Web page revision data
_____

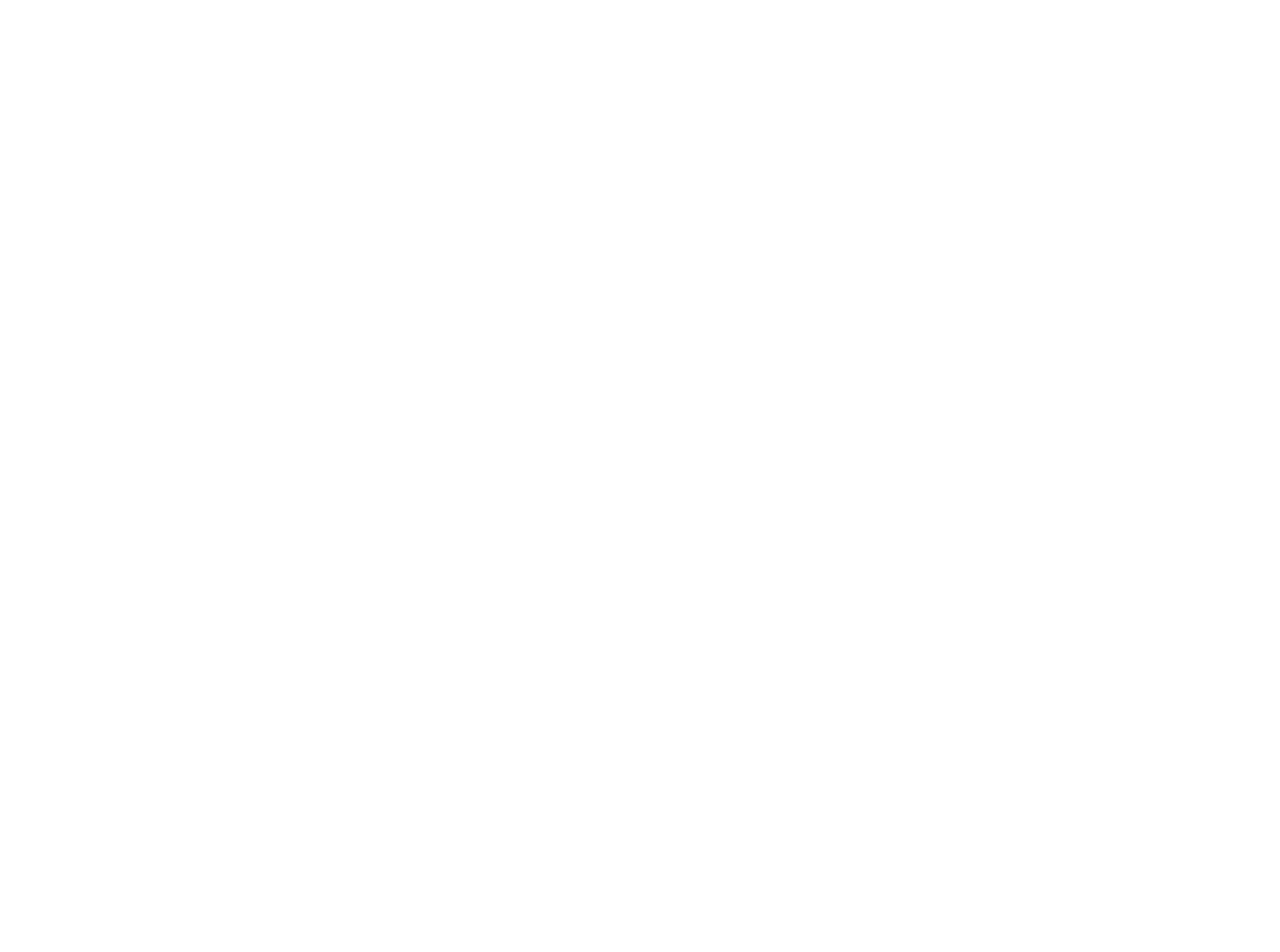
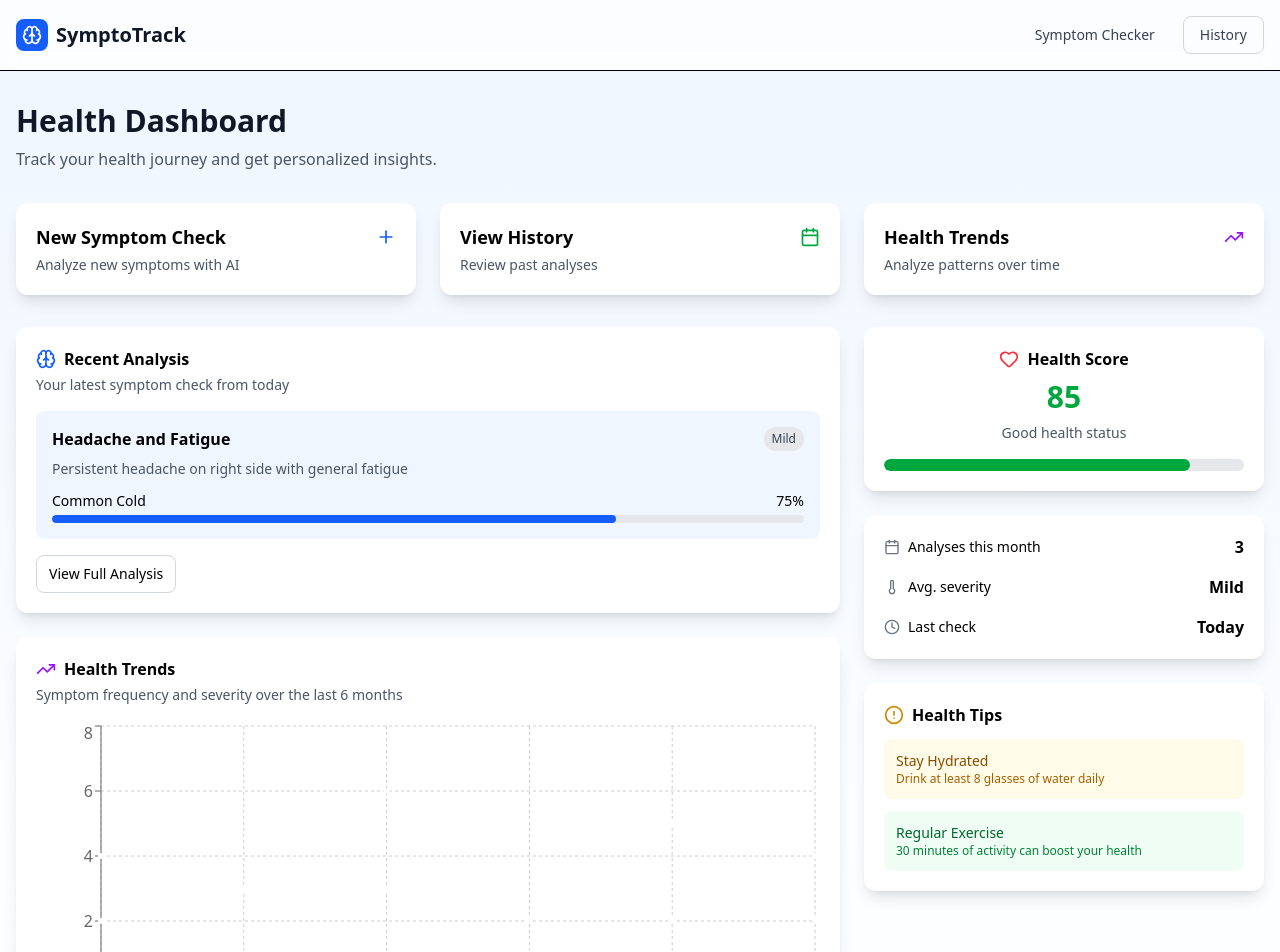
Before and after one commit to BelhiaSofiane/MediGuide, a React (Vite) app: page /dashboard in a window 1280 px wide. Before the commit this address had no page. Shown: the top 952 px of the page. Before the commit the page ends 800 px from the top, so only its background shows below. Built offline with nearby package versions, Linux system fonts and the light colour scheme.

Commit message:
added dashboard page

```diff
--- a/src/App.jsx
+++ b/src/App.jsx
@@ -2,6 +2,7 @@
 import Home from './pages/Home'
 import Login from './pages/Login'
 import SymptomChecker from './pages/SymptomChecker';
+import Dashboard from './pages/Dashboard';
 import { BrowserRouter as Router, Routes, Route, Link } from 'react-router-dom';
 
 
@@ -12,6 +13,7 @@
             <Route path="/SymptomChecker" element={<SymptomChecker />} />
             <Route path="/" element={<Home />} />
             <Route path="/login" element={<Login />} />
+            <Route path="/dashboard" element={<Dashboard />} />
           </Routes>
   )
 }
--- /dev/null
+++ b/src/components/Chart.jsx
@@ -0,0 +1,39 @@
+// Chart.jsx
+import React from "react";
+import {
+  Tooltip as RechartsTooltip,
+  ResponsiveContainer,
+} from "recharts";
+
+// Wrapper to apply consistent styling (padding, aspect ratio, etc.)
+export function ChartContainer({ children, className = "" }) {
+  return (
+    <div className={`w-full h-64 ${className}`}>
+      <ResponsiveContainer width="100%" height="100%">
+        {children}
+      </ResponsiveContainer>
+    </div>
+  );
+}
+
+// Tooltip wrapper (connects to Recharts Tooltip)
+export function ChartTooltip({ content }) {
+  return <RechartsTooltip content={content} />;
+}
+
+// Default tooltip content renderer
+export function ChartTooltipContent({ active, payload, label }) {
+  if (active && payload && payload.length) {
+    return (
+      <div className="bg-white border shadow-md rounded-lg p-2 text-sm">
+        <p className="font-medium">{label}</p>
+        {payload.map((entry, index) => (
+          <p key={`item-${index}`} className="text-gray-700">
+            {entry.name}: <span className="font-semibold">{entry.value}</span>
+          </p>
+        ))}
+      </div>
+    );
+  }
+  return null;
+}
--- a/src/pages/Dashboard.jsx
+++ b/src/pages/Dashboard.jsx
@@ -1,155 +1,257 @@
-import { useState } from "react"
-import Link from "next/link"
-import { Brain, ArrowRight, AlertTriangle, Clock, MapPin, Thermometer } from "lucide-react"
+import React from "react";
+import { Brain, Plus, Calendar, TrendingUp, Heart, Thermometer, Clock, AlertCircle, } from "lucide-react";
+import { ResponsiveContainer, LineChart, Line, XAxis, YAxis, CartesianGrid, } from "recharts";
+import { ChartContainer, ChartTooltip, ChartTooltipContent } from "../components/Chart";
 
-export default function SymptomChecker() {
-  const [step, setStep] = useState(1)
-  const [symptoms, setSymptoms] = useState("")
-  const [duration, setDuration] = useState("")
-  const [severity, setSeverity] = useState("")
-  const [location, setLocation] = useState("")
-  const [additionalSymptoms, setAdditionalSymptoms] = useState([])
-  const [isAnalyzing, setIsAnalyzing] = useState(false)
-  const [results, setResults] = useState(null)
+// Example data for the chart
+const healthData = [
+  { date: "Mar", symptoms: 4, severity: 2 },
+  { date: "Apr", symptoms: 3, severity: 1 },
+  { date: "May", symptoms: 6, severity: 3 },
+  { date: "Jun", symptoms: 2, severity: 1 },
+  { date: "Jul", symptoms: 5, severity: 2 },
+  { date: "Aug", symptoms: 4, severity: 2 },
+];
 
-  const commonSymptoms = [
-    "Fever",
-    "Headache",
-    "Fatigue",
-    "Nausea",
-    "Dizziness",
-    "Cough",
-    "Sore throat",
-    "Muscle aches",
-    "Shortness of breath",
-    "Chest pain",
-  ]
-
-  const handleSymptomToggle = (symptom) => {
-    setAdditionalSymptoms((prev) =>
-      prev.includes(symptom) ? prev.filter((s) => s !== symptom) : [...prev, symptom]
-    )
-  }
-
-  const handleAnalyze = async () => {
-    setIsAnalyzing(true)
-    setTimeout(() => {
-      setResults({
-        possibleConditions: [
-          { name: "Common Cold", probability: 75, severity: "Mild" },
-          { name: "Seasonal Allergies", probability: 60, severity: "Mild" },
-          { name: "Viral Upper Respiratory Infection", probability: 45, severity: "Mild to Moderate" },
-        ],
-        recommendations: [
-          "Rest and stay hydrated",
-          "Consider over-the-counter pain relievers",
-          "Monitor symptoms for 24-48 hours",
-          "Consult a healthcare provider if symptoms worsen",
-        ],
-        urgency: "Low",
-        nextSteps: "Self-care at home with monitoring",
-      })
-      setIsAnalyzing(false)
-      setStep(4)
-    }, 3000)
-  }
-
+export default function Dashboard() {
   return (
     <div className="min-h-screen bg-gradient-to-b from-blue-50 to-white">
+      {/* Header */}
       <header className="border-b bg-white/80 backdrop-blur-sm">
         <div className="container mx-auto px-4 py-4 flex items-center justify-between">
-          <Link href="/" className="flex items-center gap-2">
+          <a href="/" className="flex items-center gap-2">
             <div className="w-8 h-8 bg-blue-600 rounded-lg flex items-center justify-center">
               <Brain className="w-5 h-5 text-white" />
             </div>
             <span className="text-xl font-bold text-gray-900">SymptoTrack</span>
-          </Link>
+          </a>
           <div className="flex items-center gap-3">
-            <Link href="/dashboard" className="px-4 py-2 text-sm border rounded hover:bg-gray-100">Dashboard</Link>
-            <Link href="/history" className="px-4 py-2 text-sm border rounded hover:bg-gray-100">History</Link>
+            <a
+              href="/symptom-checker"
+              className="px-4 py-2 text-sm rounded-lg hover:bg-gray-100 text-gray-700"
+            >
+              Symptom Checker
+            </a>
+            <a
+              href="/history"
+              className="px-4 py-2 text-sm border border-gray-300 rounded-lg hover:bg-gray-50 text-gray-700"
+            >
+              History
+            </a>
           </div>
         </div>
       </header>
 
-      <div className="container mx-auto px-4 py-8 max-w-4xl">
+      <div className="container mx-auto px-4 py-8">
+        {/* Welcome Section */}
         <div className="mb-8">
-          <div className="flex items-center justify-between mb-2">
-            <span className="text-sm font-medium text-gray-600">Step {step} of 4</span>
-            <span className="text-sm text-gray-500">{Math.round((step / 4) * 100)}% Complete</span>
+          <h1 className="text-3xl font-bold text-gray-900 mb-2">
+            Health Dashboard
+          </h1>
+          <p className="text-gray-600">
+            Track your health journey and get personalized insights.
+          </p>
+        </div>
+
+        {/* Quick Actions */}
+        <div className="grid md:grid-cols-3 gap-6 mb-8">
+          <div className="bg-white border-0 shadow-lg hover:shadow-xl transition-shadow rounded-xl cursor-pointer">
+            <a href="/symptom-checker" className="block p-5">
+              <div className="flex items-center justify-between mb-1">
+                <h3 className="text-lg font-semibold">New Symptom Check</h3>
+                <Plus className="w-5 h-5 text-blue-600" />
+              </div>
+              <p className="text-sm text-gray-600">
+                Analyze new symptoms with AI
+              </p>
+            </a>
           </div>
-          <div className="h-2 bg-gray-200 rounded">
-            <div
-              className="h-full bg-blue-500 rounded"
-              style={{ width: `${(step / 4) * 100}%` }}
-            />
+
+          <div className="bg-white border-0 shadow-lg hover:shadow-xl transition-shadow rounded-xl cursor-pointer">
+            <a href="/history" className="block p-5">
+              <div className="flex items-center justify-between mb-1">
+                <h3 className="text-lg font-semibold">View History</h3>
+                <Calendar className="w-5 h-5 text-green-600" />
+              </div>
+              <p className="text-sm text-gray-600">Review past analyses</p>
+            </a>
+          </div>
+
+          <div className="bg-white border-0 shadow-lg hover:shadow-xl transition-shadow rounded-xl cursor-pointer">
+            <div className="p-5">
+              <div className="flex items-center justify-between mb-1">
+                <h3 className="text-lg font-semibold">Health Trends</h3>
+                <TrendingUp className="w-5 h-5 text-purple-600" />
+              </div>
+              <p className="text-sm text-gray-600">Analyze patterns over time</p>
+            </div>
           </div>
         </div>
 
-        {step === 1 && (
-          <div className="bg-white p-6 shadow rounded-lg">
-            <h2 className="text-2xl font-bold text-center mb-2">Describe Your Primary Symptom</h2>
-            <p className="text-center text-gray-600 mb-6">
-              Tell us about your main concern in your own words. Be as specific as possible.
-            </p>
-            <div className="mb-4">
-              <label htmlFor="symptoms" className="block font-medium mb-1">What are you experiencing?</label>
-              <textarea
-                id="symptoms"
-                value={symptoms}
-                onChange={(e) => setSymptoms(e.target.value)}
-                placeholder="e.g., I have a persistent headache..."
-                className="w-full border p-3 rounded min-h-[120px]"
-              />
+        <div className="grid lg:grid-cols-3 gap-6">
+          {/* Main Content */}
+          <div className="lg:col-span-2 space-y-6">
+            {/* Recent Analysis */}
+            <div className="bg-white shadow-lg rounded-xl p-5">
+              <div className="flex items-center gap-2 mb-1">
+                <Brain className="w-5 h-5 text-blue-600" />
+                <h2 className="font-semibold">Recent Analysis</h2>
+              </div>
+              <p className="text-sm text-gray-600 mb-4">
+                Your latest symptom check from today
+              </p>
+
+              <div className="p-4 bg-blue-50 rounded-lg mb-4">
+                <div className="flex justify-between items-start mb-2">
+                  <h3 className="font-semibold">Headache and Fatigue</h3>
+                  <span className="px-2 py-1 text-xs rounded-full bg-gray-200 text-gray-700">
+                    Mild
+                  </span>
+                </div>
+                <p className="text-sm text-gray-600 mb-3">
+                  Persistent headache on right side with general fatigue
+                </p>
+                <div>
+                  <div className="flex justify-between text-sm mb-1">
+                    <span>Common Cold</span>
+                    <span className="font-medium">75%</span>
+                  </div>
+                  <div className="w-full h-2 bg-gray-200 rounded-full overflow-hidden">
+                    <div
+                      className="h-2 bg-blue-600 rounded-full"
+                      style={{ width: "75%" }}
+                    ></div>
+                  </div>
+                </div>
+              </div>
+
+              <a
+                href="/history"
+                className="inline-block px-3 py-2 border border-gray-300 text-sm rounded-lg hover:bg-gray-50"
+              >
+                View Full Analysis
+              </a>
             </div>
 
-            <div className="grid md:grid-cols-2 gap-4 mb-6">
-              <div>
-                <label className="block font-medium mb-1">Duration</label>
-                <select
-                  value={duration}
-                  onChange={(e) => setDuration(e.target.value)}
-                  className="w-full border p-2 rounded"
-                >
-                  <option value="">Select duration</option>
-                  <option value="less-than-hour">Less than 1 hour</option>
-                  <option value="few-hours">A few hours</option>
-                  <option value="today">Since today</option>
-                  <option value="yesterday">Since yesterday</option>
-                  <option value="few-days">A few days</option>
-                  <option value="week">About a week</option>
-                  <option value="weeks">Several weeks</option>
-                  <option value="months">Months</option>
-                </select>
+            {/* Health Trends Chart */}
+            <div className="bg-white shadow-lg rounded-xl p-5">
+              <div className="flex items-center gap-2 mb-1">
+                <TrendingUp className="w-5 h-5 text-purple-600" />
+                <h2 className="font-semibold">Health Trends</h2>
               </div>
+              <p className="text-sm text-gray-600 mb-4">
+                Symptom frequency and severity over the last 6 months
+              </p>
+              <ChartContainer
+                config={{
+                  symptoms: {
+                    label: "Symptoms",
+                    color: "hsl(var(--chart-1))",
+                  },
+                  severity: {
+                    label: "Severity",
+                    color: "hsl(var(--chart-2))",
+                  },
+                }}
+                className="h-[300px]"
+              >
+                <ResponsiveContainer width="100%" height="100%">
+                  <LineChart data={healthData}>
+                    <CartesianGrid strokeDasharray="3 3" />
+                    <XAxis dataKey="date" />
+                    <YAxis />
+                    <ChartTooltip content={<ChartTooltipContent />} />
+                    <Line
+                      type="monotone"
+                      dataKey="symptoms"
+                      stroke="var(--color-symptoms)"
+                      strokeWidth={2}
+                      name="Symptom Count"
+                    />
+                    <Line
+                      type="monotone"
+                      dataKey="severity"
+                      stroke="var(--color-severity)"
+                      strokeWidth={2}
+                      name="Average Severity"
+                    />
+                  </LineChart>
+                </ResponsiveContainer>
+              </ChartContainer>
+            </div>
+          </div>
 
-              <div>
-                <label className="block font-medium mb-1">Severity</label>
-                <select
-                  value={severity}
-                  onChange={(e) => setSeverity(e.target.value)}
-                  className="w-full border p-2 rounded"
-                >
-                  <option value="">Rate severity</option>
-                  <option value="mild">Mild (1-3/10)</option>
-                  <option value="moderate">Moderate (4-6/10)</option>
-                  <option value="severe">Severe (7-8/10)</option>
-                  <option value="extreme">Extreme (9-10/10)</option>
-                </select>
+          {/* Sidebar */}
+          <div className="space-y-6">
+            {/* Health Score */}
+            <div className="bg-white shadow-lg rounded-xl p-5 text-center">
+              <div className="flex items-center justify-center gap-2 mb-2">
+                <Heart className="w-5 h-5 text-red-500" />
+                <h3 className="font-semibold">Health Score</h3>
+              </div>
+              <div className="text-3xl font-bold text-green-600 mb-2">85</div>
+              <p className="text-sm text-gray-600 mb-4">Good health status</p>
+              <div className="w-full h-3 bg-gray-200 rounded-full overflow-hidden">
+                <div
+                  className="h-3 bg-green-600 rounded-full"
+                  style={{ width: "85%" }}
+                ></div>
               </div>
             </div>
 
-            <button
-              onClick={() => setStep(2)}
-              disabled={!symptoms || !duration || !severity}
-              className="w-full bg-blue-600 text-white py-2 px-4 rounded hover:bg-blue-700 disabled:bg-blue-300"
-            >
-              Continue <ArrowRight className="w-4 h-4 inline ml-2" />
-            </button>
+            {/* Quick Stats */}
+            <div className="bg-white shadow-lg rounded-xl p-5 space-y-4">
+              <div className="flex items-center justify-between">
+                <div className="flex items-center gap-2">
+                  <Calendar className="w-4 h-4 text-gray-500" />
+                  <span className="text-sm">Analyses this month</span>
+                </div>
+                <span className="font-semibold">3</span>
+              </div>
+              <div className="flex items-center justify-between">
+                <div className="flex items-center gap-2">
+                  <Thermometer className="w-4 h-4 text-gray-500" />
+                  <span className="text-sm">Avg. severity</span>
+                </div>
+                <span className="font-semibold">Mild</span>
+              </div>
+              <div className="flex items-center justify-between">
+                <div className="flex items-center gap-2">
+                  <Clock className="w-4 h-4 text-gray-500" />
+                  <span className="text-sm">Last check</span>
+                </div>
+                <span className="font-semibold">Today</span>
+              </div>
+            </div>
+
+            {/* Health Tips */}
+            <div className="bg-white shadow-lg rounded-xl p-5">
+              <div className="flex items-center gap-2 mb-3">
+                <AlertCircle className="w-5 h-5 text-yellow-600" />
+                <h3 className="font-semibold">Health Tips</h3>
+              </div>
+              <div className="space-y-3">
+                <div className="p-3 bg-yellow-50 rounded-lg">
+                  <p className="text-sm font-medium text-yellow-800">
+                    Stay Hydrated
+                  </p>
+                  <p className="text-xs text-yellow-700">
+                    Drink at least 8 glasses of water daily
+                  </p>
+                </div>
+                <div className="p-3 bg-green-50 rounded-lg">
+                  <p className="text-sm font-medium text-green-800">
+                    Regular Exercise
+                  </p>
+                  <p className="text-xs text-green-700">
+                    30 minutes of activity can boost your health
+                  </p>
+                </div>
+              </div>
+            </div>
           </div>
-        )}
-
-        {/* Step 2, Step 3, Step 4 continue in the same way */}
+        </div>
       </div>
     </div>
-  )
+  );
 }
```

_____

ABOUT THIS TASK: Check each line of the entries above for the word "yellow". List the ones that have it.

COMPLETED TASK:
+                <AlertCircle className="w-5 h-5 text-yellow-600" />
+                <div className="p-3 bg-yellow-50 rounded-lg">
+                  <p className="text-sm font-medium text-yellow-800">
+                  <p className="text-xs text-yellow-700">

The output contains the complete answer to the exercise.